Rice Fields brings regional Red River Delta dishes to Saigon
Across the street from Bitexco Tower, up two flights of stairs and behind a curtain of hanging beads is Rice Fields – Homecooked Vietnamese Cuisine (75-77 Ho Tung Mau, D1). Here, in the heart of the city, hides a peaceful countryside oasis complete with murals of pre-1975 Vietnam and bordered by literal terraces of rice plants. But Rice Fields isn’t about escaping to the past; it’s crafting a narrative of traditional Vietnam that complements its stunning views of downtown skyscrapers, and presenting classic Vietnamese food to an international standard.
Rice Fields is the latest creation from Tran Dinh Huy, the visionary restaurateur behind other popular eateries that include Secret Garden, Mountain Retreat and Hue House. At 34 years old, Huy has a reputation for combining enchanting atmospheres with world-class Vietnamese cuisine. Rice Fields, his seventh restaurant in Ho Chi Minh City, continues the theme, this time drawing on the rural scenery and society of the northern countryside province of Nam Dinh, Huy’s home.
Entering the restaurant, guests are greeted by friendly and helpful staff. We started with a glass of the house red, a medium-bodied Cabernet Sauvignon (VND120,000). The beautiful, fullyillustrated menu includes popular Vietnamese dishes from all regions of the country. The portions are kept on the small side so guests are urged to share and sample many varieties. All food is served family-style and presented on picturesque banana-leaf trays.
At our server’s suggestion, we started with the Fried Shrimp Spring Rolls (VND85,000), which came in a sesame-seed rice paper wrap with a sweet, tangy and spicy dipping sauce. Four bite-sized spring rolls, with bright red shrimp tails sticking out the back, piqued our appetite for what came next, the Banana Flower Salad with Deep Fried Eels (VND85,000). This common Vietnamese salad is comprised of stringy banana flowers, peanuts, cilantro, carrots and onions, and is served with fresh lime fish sauce.

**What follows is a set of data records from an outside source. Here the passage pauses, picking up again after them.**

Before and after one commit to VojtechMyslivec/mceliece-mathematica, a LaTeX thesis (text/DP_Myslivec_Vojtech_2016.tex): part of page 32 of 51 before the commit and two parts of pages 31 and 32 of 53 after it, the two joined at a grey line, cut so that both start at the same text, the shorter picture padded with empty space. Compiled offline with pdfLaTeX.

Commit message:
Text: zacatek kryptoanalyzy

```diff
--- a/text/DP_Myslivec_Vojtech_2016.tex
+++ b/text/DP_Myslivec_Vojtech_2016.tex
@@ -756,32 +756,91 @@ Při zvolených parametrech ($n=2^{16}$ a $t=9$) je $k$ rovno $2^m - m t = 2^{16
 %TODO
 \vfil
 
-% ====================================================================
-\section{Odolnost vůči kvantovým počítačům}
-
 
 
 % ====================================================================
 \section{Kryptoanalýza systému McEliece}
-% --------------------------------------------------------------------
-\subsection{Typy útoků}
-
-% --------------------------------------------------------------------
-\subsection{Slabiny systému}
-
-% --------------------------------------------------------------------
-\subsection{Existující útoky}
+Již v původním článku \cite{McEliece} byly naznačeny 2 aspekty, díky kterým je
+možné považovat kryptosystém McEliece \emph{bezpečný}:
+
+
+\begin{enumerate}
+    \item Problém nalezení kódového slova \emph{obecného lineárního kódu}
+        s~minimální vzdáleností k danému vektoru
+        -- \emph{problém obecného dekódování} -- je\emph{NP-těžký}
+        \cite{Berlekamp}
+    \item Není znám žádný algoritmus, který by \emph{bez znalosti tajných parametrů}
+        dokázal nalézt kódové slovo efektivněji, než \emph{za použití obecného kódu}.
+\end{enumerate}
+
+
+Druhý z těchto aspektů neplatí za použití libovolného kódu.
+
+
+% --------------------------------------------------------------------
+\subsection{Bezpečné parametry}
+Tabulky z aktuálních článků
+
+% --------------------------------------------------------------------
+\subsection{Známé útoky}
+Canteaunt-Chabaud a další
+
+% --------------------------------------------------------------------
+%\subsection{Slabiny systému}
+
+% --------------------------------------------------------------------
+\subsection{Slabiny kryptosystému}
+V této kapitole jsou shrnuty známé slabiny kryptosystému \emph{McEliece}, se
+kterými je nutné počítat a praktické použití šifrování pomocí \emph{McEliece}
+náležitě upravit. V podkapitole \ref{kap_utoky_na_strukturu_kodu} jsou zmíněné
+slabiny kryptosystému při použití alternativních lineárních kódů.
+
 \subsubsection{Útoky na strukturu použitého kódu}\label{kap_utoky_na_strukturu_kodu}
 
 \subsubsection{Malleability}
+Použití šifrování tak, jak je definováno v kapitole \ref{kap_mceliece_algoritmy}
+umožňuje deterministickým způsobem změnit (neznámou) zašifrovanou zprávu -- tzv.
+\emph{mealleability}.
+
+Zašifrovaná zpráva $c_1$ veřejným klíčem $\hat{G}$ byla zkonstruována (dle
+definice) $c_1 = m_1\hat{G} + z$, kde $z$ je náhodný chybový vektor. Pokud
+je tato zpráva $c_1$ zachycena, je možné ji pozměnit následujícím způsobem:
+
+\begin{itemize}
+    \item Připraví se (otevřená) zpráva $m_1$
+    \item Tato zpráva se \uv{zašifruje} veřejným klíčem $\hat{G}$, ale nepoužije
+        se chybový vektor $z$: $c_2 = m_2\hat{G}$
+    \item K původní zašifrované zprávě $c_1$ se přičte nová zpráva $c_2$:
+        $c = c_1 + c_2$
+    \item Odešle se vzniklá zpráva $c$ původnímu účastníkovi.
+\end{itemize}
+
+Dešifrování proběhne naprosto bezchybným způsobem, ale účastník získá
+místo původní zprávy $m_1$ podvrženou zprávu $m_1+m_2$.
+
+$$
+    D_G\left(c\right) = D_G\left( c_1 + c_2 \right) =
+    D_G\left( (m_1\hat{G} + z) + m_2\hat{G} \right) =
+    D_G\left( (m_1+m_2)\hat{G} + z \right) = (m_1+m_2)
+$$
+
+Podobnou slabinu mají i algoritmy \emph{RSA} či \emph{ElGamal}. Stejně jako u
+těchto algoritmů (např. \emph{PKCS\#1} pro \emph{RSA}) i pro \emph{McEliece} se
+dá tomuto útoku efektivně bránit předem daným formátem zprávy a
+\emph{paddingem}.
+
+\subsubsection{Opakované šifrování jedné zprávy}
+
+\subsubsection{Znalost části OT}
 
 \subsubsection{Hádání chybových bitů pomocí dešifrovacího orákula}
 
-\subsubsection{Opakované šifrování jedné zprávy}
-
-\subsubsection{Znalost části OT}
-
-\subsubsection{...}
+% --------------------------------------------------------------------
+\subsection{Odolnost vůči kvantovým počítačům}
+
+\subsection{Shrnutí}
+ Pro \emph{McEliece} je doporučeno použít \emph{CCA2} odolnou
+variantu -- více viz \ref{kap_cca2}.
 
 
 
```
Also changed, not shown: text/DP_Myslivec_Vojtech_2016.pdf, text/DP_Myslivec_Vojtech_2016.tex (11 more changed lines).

With crispy, salty eels on top, it makes a fresh, summery dish and our instant favorite.
Next up was Deep-Fried Mackerel with Green Mango Flowers & Fish Sauce (VND75,000). It’s served with a chili-garlic fish sauce and we couldn’t get enough of the sweet and tangy shredded mango. Our final dish was the Fried Salted Bacon (VND75,000). Several pieces of thick, tender bacon with crispy fried edges are served with a chili soy sauce and garnish of tomatoes and cucumbers. The textures are impeccably balanced and the salty soy sauce brings out the savory sweetness of the bacon.
After our meal, we took our wine up to the rooftop for a stunning view of downtown. There’s a banana boat filled with beanbags for lounging and benches/tables for eating. Rice Fields will soon add additional seating and tables on the rooftop as well as an area to accommodate groups. The gentle breeze and soft peaceful music make it an easy place to get stuck chatting long into the night.
What Huy has done with all of his restaurants is create an image of traditional Vietnamese culture that’s refined and stylized enough to stand on a global stage while still remaining authentic. He’s selected the best traditional dishes that represent different regions of the country, all while maintaining an impeccable level of quality, cleanliness and service. If rice fields were the original inspiration for Huy’s entrepreneurial spirit, Rice Fields may be the launchpad for bringing Vietnamese culture and cuisine to a global audience.